» **EXERCISE REQUIREMENTS**
The answer is the set of lines that include "like", copied from the data below.

» **Before and after images**
════════
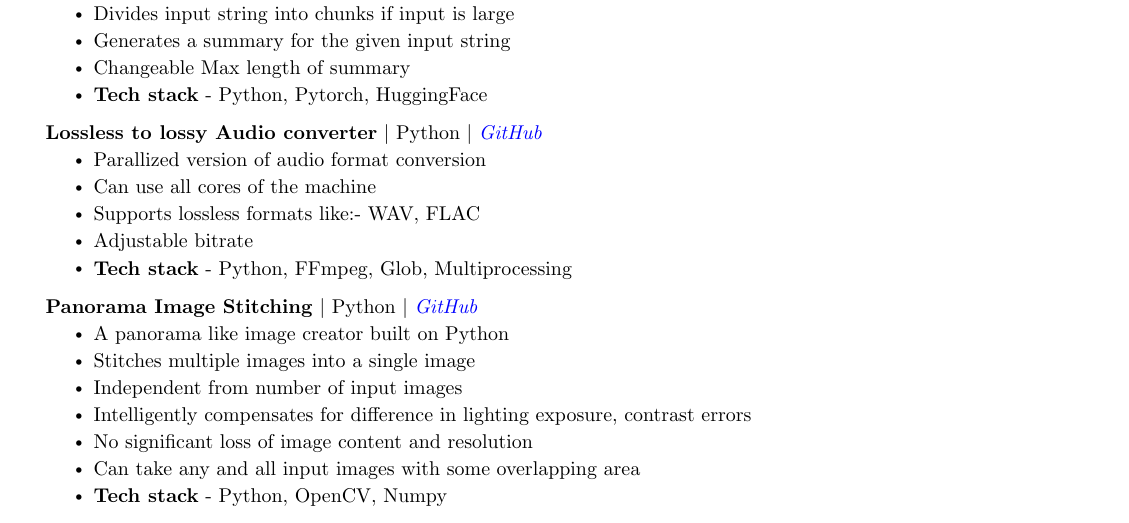
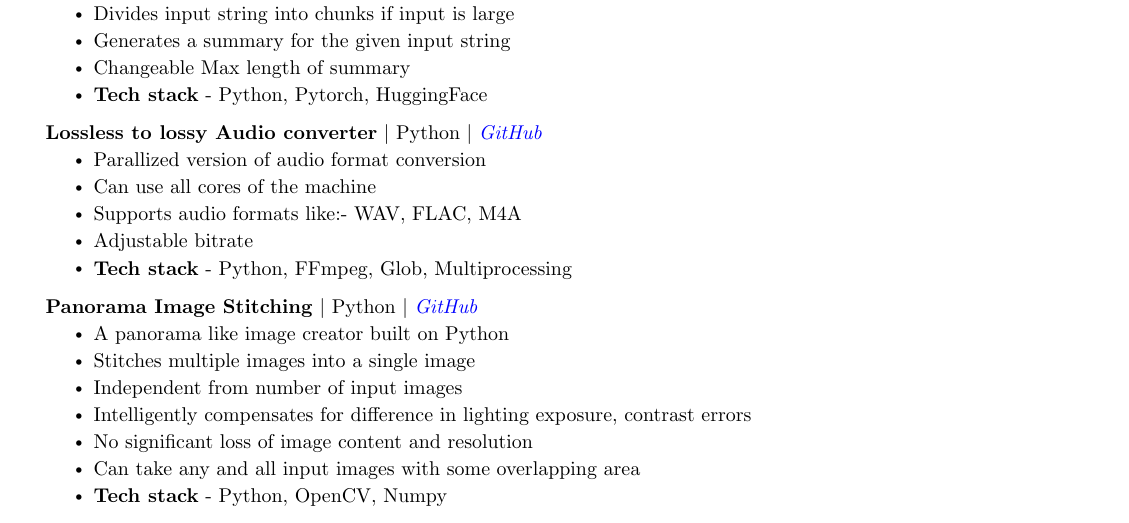
Before and after one commit to anubhavagr/resume, a LaTeX CV (resume.tex): part of page 1 of 2, cut so that both start at the same text. Compiled offline with pdfLaTeX.

Commit message:
added condio link

```diff
--- a/resume.tex
+++ b/resume.tex
@@ -171,11 +171,11 @@
           \resumeItemListEnd
 
 	\resumeProjectHeading
-        {\textbf{Lossless to lossy Audio converter} $|$ Python $|$ \emph{\href{https://github.com/anubhavagr/neural-style-transfer}{\color{blue}GitHub}}}{}
+	{\textbf{Lossless to lossy Audio converter} $|$ Python $|$ \emph{\href{https://github.com/anubhavagr/Condio}{\color{blue}GitHub}}}{}
           \resumeItemListStart
             \resumeItem{Parallized version of audio format conversion}
             \resumeItem{Can use all cores of the machine}
-            \resumeItem{Supports lossless formats like:- WAV, FLAC}
+            \resumeItem{Supports audio formats like:- WAV, FLAC, M4A}
 	    \resumeItem{Adjustable bitrate}
 	    \resumeItem{\textbf{Tech stack} - Python, FFmpeg, Glob, Multiprocessing}
           \resumeItemListEnd
```
Also changed, not shown: resume.pdf.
════════
» **TASK RESULT**
-            \resumeItem{Supports lossless formats like:- WAV, FLAC}
+            \resumeItem{Supports audio formats like:- WAV, FLAC, M4A}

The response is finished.